Since its inception in 2000, Car Heaven has been a huge success. It has recycled 89,115 vehicles, prevented the emission of 46,072 tons of carbon monoxide, and 4,794 tons of smog-forming chemicals.
Over $3 million have been raised for environmentally focused charities. Perhaps most importantly, it has prevented the creation of thousands of tons of greenhouse gases.
The program has received much media attention. For instance, the Montreal Gazette encouraged its readers to send their cars to this "accelerated vehicle retirement program". The CAA (Canadian Automobile Association) lavished Car Heaven with praise.
If you live in any of Canada's seven provinces, with the exception of Alberta, you are eligible to recycle your car with Car Heaven. Simply log onto carheaven.ca, and click on Donate a Vehicle. Choose your province of residence, and you will be taken an online application form.
After completing the application form, print it out for your records. Find your Ownership Permit, and fill in the Application for Transfer section. Indicate that you wish to transfer ownership of your vehicle to Car Heaven. Do not forget to record the current odometer reading.
Within the next two weeks, you should expect a call from the Ontario Automotive Recyclers Association.
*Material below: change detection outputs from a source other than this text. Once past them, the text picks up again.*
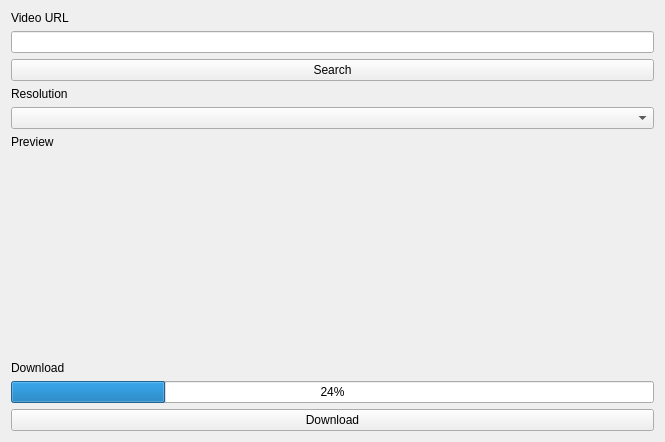
First picture: the form in Youtube_Downloader.ui, repository RidwanJk/Python-Ytdownloader, before the edit.
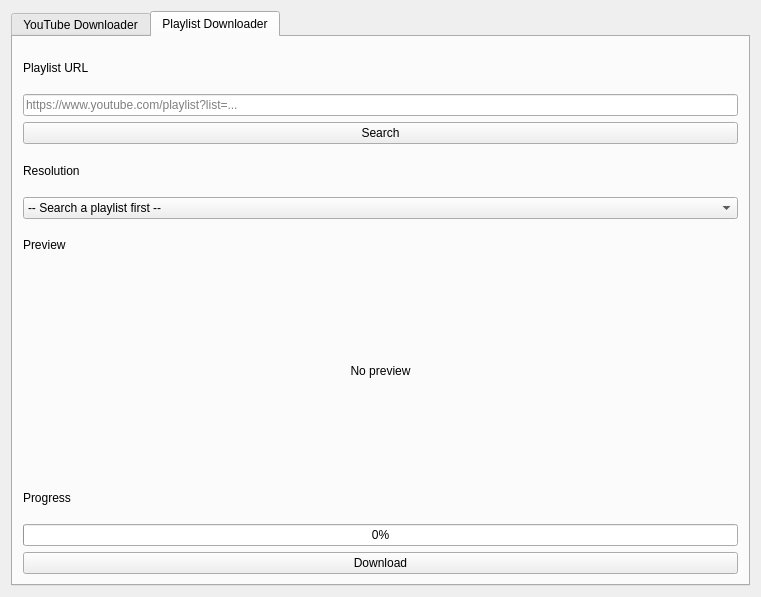
Second picture: the form after the edit. The open tabs and pages were chosen to show the change.

Commit message: Youtube Downloader done addition : Youtube Playlist Downloader Loading bar is fixed

What changed in the file:
```diff
--- a/Youtube_Downloader.ui
+++ b/Youtube_Downloader.ui
@@ -6,8 +6,8 @@
    <rect>
     <x>0</x>
     <y>0</y>
-    <width>665</width>
-    <height>428</height>
+    <width>761</width>
+    <height>597</height>
    </rect>
   </property>
   <property name="windowTitle">
@@ -15,6 +15,34 @@
   </property>
   <layout class="QVBoxLayout" name="verticalLayout">
    <item>
+    <widget class="QTabWidget" name="tabWidget">
+     <property name="currentIndex">
+      <number>0</number>
+     </property>
+
+     <!-- ───── YouTube Tab ───── -->
+     <widget class="QWidget" name="YoutubeTab">
+      <attribute name="title">
+       <string>YouTube Downloader</string>
+      </attribute>
+      <layout class="QVBoxLayout" name="verticalLayout_2">
+       <property name="spacing">
+        <number>6</number>
+       </property>
+       <property name="leftMargin">
+        <number>10</number>
+       </property>
+       <property name="topMargin">
+        <number>10</number>
+       </property>
+       <property name="rightMargin">
+        <number>10</number>
+       </property>
+       <property name="bottomMargin">
+        <number>10</number>
+       </property>
+
+       <item>
     <widget class="QLabel" name="label_2">
      <property name="text">
       <string>Video URL</string>
@@ -22,8 +50,13 @@
     </widget>
    </item>
    <item>
-    <widget class="QLineEdit" name="lineEdit"/>
-   </item>
+        <widget class="QLineEdit" name="lineEdit">
+         <property name="placeholderText">
+          <string>https://www.youtube.com/watch?v=...</string>
+         </property>
+        </widget>
+       </item>
+
    <item>
     <widget class="QPushButton" name="searchButton">
      <property name="text">
@@ -31,6 +64,7 @@
      </property>
     </widget>
    </item>
+
    <item>
     <widget class="QLabel" name="label_3">
      <property name="text">
@@ -39,8 +73,15 @@
     </widget>
    </item>
    <item>
-    <widget class="QComboBox" name="comboBox"/>
-   </item>
+        <widget class="QComboBox" name="comboBox">
+         <item>
+          <property name="text">
+           <string>-- Search a video first --</string>
+          </property>
+         </item>
+        </widget>
+       </item>
+
    <item>
     <widget class="QLabel" name="label">
      <property name="text">
@@ -56,22 +97,30 @@
        <height>200</height>
       </size>
      </property>
-    </widget>
-   </item>
+         <property name="alignment">
+          <set>Qt::AlignmentFlag::AlignCenter</set>
+         </property>
+         <property name="text">
+          <string>No preview</string>
+         </property>
+        </widget>
+       </item>
+
    <item>
     <widget class="QLabel" name="label_4">
      <property name="text">
-      <string>Download</string>
+          <string>Progress</string>
      </property>
     </widget>
    </item>
    <item>
     <widget class="QProgressBar" name="progressBar">
      <property name="value">
-      <number>24</number>
+          <number>0</number>
      </property>
     </widget>
    </item>
+
    <item>
     <widget class="QPushButton" name="pushButton">
      <property name="text">
@@ -79,13 +128,126 @@
      </property>
     </widget>
    </item>
-  </layout>
- </widget>
- <tabstops>
-  <tabstop>lineEdit</tabstop>
-  <tabstop>searchButton</tabstop>
-  <tabstop>pushButton</tabstop>
- </tabstops>
+
+      </layout>
+     </widget>
+
+     <!-- ───── Playlist Tab ───── -->
+     <widget class="QWidget" name="PlaylistTab">
+      <attribute name="title">
+       <string>Playlist Downloader</string>
+      </attribute>
+      <layout class="QVBoxLayout" name="verticalLayout_3">
+       <property name="spacing">
+        <number>6</number>
+       </property>
+       <property name="leftMargin">
+        <number>10</number>
+       </property>
+       <property name="topMargin">
+        <number>10</number>
+       </property>
+       <property name="rightMargin">
+        <number>10</number>
+       </property>
+       <property name="bottomMargin">
+        <number>10</number>
+       </property>
+
+       <item>
+        <widget class="QLabel" name="PlaylistURLlabel">
+         <property name="text">
+          <string>Playlist URL</string>
+         </property>
+        </widget>
+       </item>
+       <item>
+        <widget class="QLineEdit" name="PlaylistURL">
+         <property name="placeholderText">
+          <string>https://www.youtube.com/playlist?list=...</string>
+         </property>
+        </widget>
+       </item>
+
+       <item>
+        <widget class="QPushButton" name="searchButton_2">
+         <property name="text">
+          <string>Search</string>
+         </property>
+        </widget>
+       </item>
+
+       <item>
+        <widget class="QLabel" name="label_7">
+         <property name="text">
+          <string>Resolution</string>
+         </property>
+        </widget>
+       </item>
+       <item>
+        <widget class="QComboBox" name="comboBox_2">
+         <item>
+          <property name="text">
+           <string>-- Search a playlist first --</string>
+          </property>
+         </item>
+        </widget>
+       </item>
+
+       <item>
+        <widget class="QLabel" name="label_8">
+         <property name="text">
+          <string>Preview</string>
+         </property>
+        </widget>
+       </item>
+       <item>
+        <widget class="QLabel" name="label_image_2">
+         <property name="minimumSize">
+          <size>
+           <width>0</width>
+           <height>200</height>
+          </size>
+         </property>
+         <property name="alignment">
+          <set>Qt::AlignmentFlag::AlignCenter</set>
+         </property>
+         <property name="text">
+          <string>No preview</string>
+         </property>
+        </widget>
+       </item>
+
+       <item>
+        <widget class="QLabel" name="label_6">
+         <property name="text">
+          <string>Progress</string>
+         </property>
+        </widget>
+       </item>
+       <item>
+        <widget class="QProgressBar" name="progressBar_2">
+         <property name="value">
+          <number>0</number>
+         </property>
+        </widget>
+       </item>
+
+       <item>
+        <widget class="QPushButton" name="pushButton_2">
+         <property name="text">
+          <string>Download</string>
+         </property>
+        </widget>
+       </item>
+
+      </layout>
+     </widget>
+
+    </widget>
+   </item>
+  </layout>
+ </widget>
  <resources/>
  <connections/>
 </ui>
```
Left out of the diff: 2 changed lines with no effect on the pictures. Lines whose indentation alone changed are shown as unchanged. The commit also changes 4 other files.
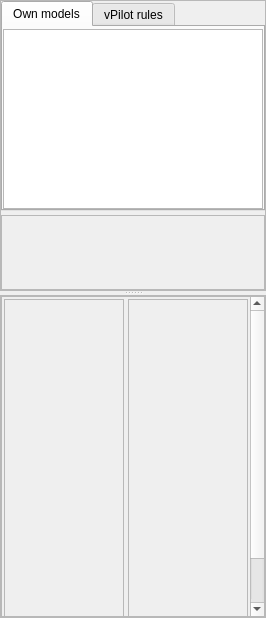
Before: the Qt Designer form src/blackgui/components/dbmappingcomponent.ui in swift-project/pilotclient, drawn with Qt 5.
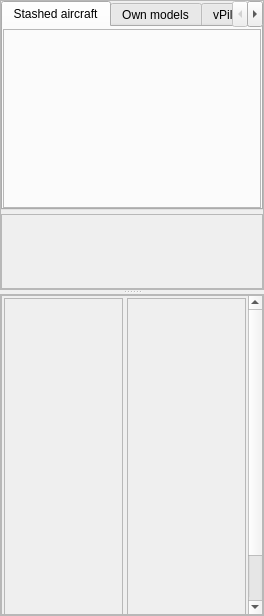
After: the same form once the commit is applied. Custom widgets are drawn as their Qt base class.

Commit message: refs #525, stash view * allow to stash and unstash models from vPilot and own models * removed stash main area and moved it into mapping component * own stash component * use the new functions for modles/views from the prevuous steps

The edit to the form file:
```diff
--- a/src/blackgui/components/dbmappingcomponent.ui
+++ b/src/blackgui/components/dbmappingcomponent.ui
@@ -6,8 +6,8 @@
    <rect>
     <x>0</x>
     <y>0</y>
-    <width>266</width>
-    <height>618</height>
+    <width>264</width>
+    <height>616</height>
    </rect>
   </property>
   <property name="windowTitle">
@@ -62,6 +62,38 @@
          <property name="currentIndex">
           <number>0</number>
          </property>
+         <widget class="QWidget" name="tab_StashAircraftModels">
+          <attribute name="title">
+           <string>Stashed aircraft</string>
+          </attribute>
+          <layout class="QHBoxLayout" name="hl_StashedAircraft">
+           <property name="spacing">
+            <number>4</number>
+           </property>
+           <property name="leftMargin">
+            <number>0</number>
+           </property>
+           <property name="topMargin">
+            <number>2</number>
+           </property>
+           <property name="rightMargin">
+            <number>0</number>
+           </property>
+           <property name="bottomMargin">
+            <number>0</number>
+           </property>
+           <item>
+            <widget class="BlackGui::Components::CDbStashComponent" name="comp_StashAircraft">
+             <property name="frameShape">
+              <enum>QFrame::StyledPanel</enum>
+             </property>
+             <property name="frameShadow">
+              <enum>QFrame::Raised</enum>
+             </property>
+            </widget>
+           </item>
+          </layout>
+         </widget>
          <widget class="QWidget" name="tab_OwnModels">
           <attribute name="title">
            <string>Own models</string>
@@ -194,7 +226,7 @@
            <rect>
             <x>0</x>
             <y>0</y>
-            <width>245</width>
+            <width>243</width>
             <height>375</height>
            </rect>
           </property>
@@ -370,6 +402,12 @@
    <header>blackgui/overlaymessagesframe.h</header>
    <container>1</container>
   </customwidget>
+  <customwidget>
+   <class>BlackGui::Components::CDbStashComponent</class>
+   <extends>QFrame</extends>
+   <header>blackgui/components/dbstashcomponent.h</header>
+   <container>1</container>
+  </customwidget>
  </customwidgets>
  <resources/>
  <connections/>
```
Left out of the diff: 4 changed lines with no effect on the pictures. The commit also changes 8 other files.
They will arrange a time with you, to pick up your old vehicle.
Once your vehicle is taken to Car Heaven, rest assured that it will be recycled. Reusable materials such as plastics and metals will be resold, to make new products. Dangerous chemicals such as battery acid will receive appropriate treatments, to render them harmless and disposable.
In addition to environmental and health benefits, what are other benefits of recycling your old vehicle?
For one, you will receive a tax receipt for at least $60. Additionally, by replacing your old car with a more fuel-efficient model, you save money on gas.
Depending on your province and possibly the make and model of your vehicle, you could be eligible for other perks too.
Car Heaven gives out discounted membership to car pooling programs, free public transportation passes, discounts on bicycles, or discounts on a new GM vehicle.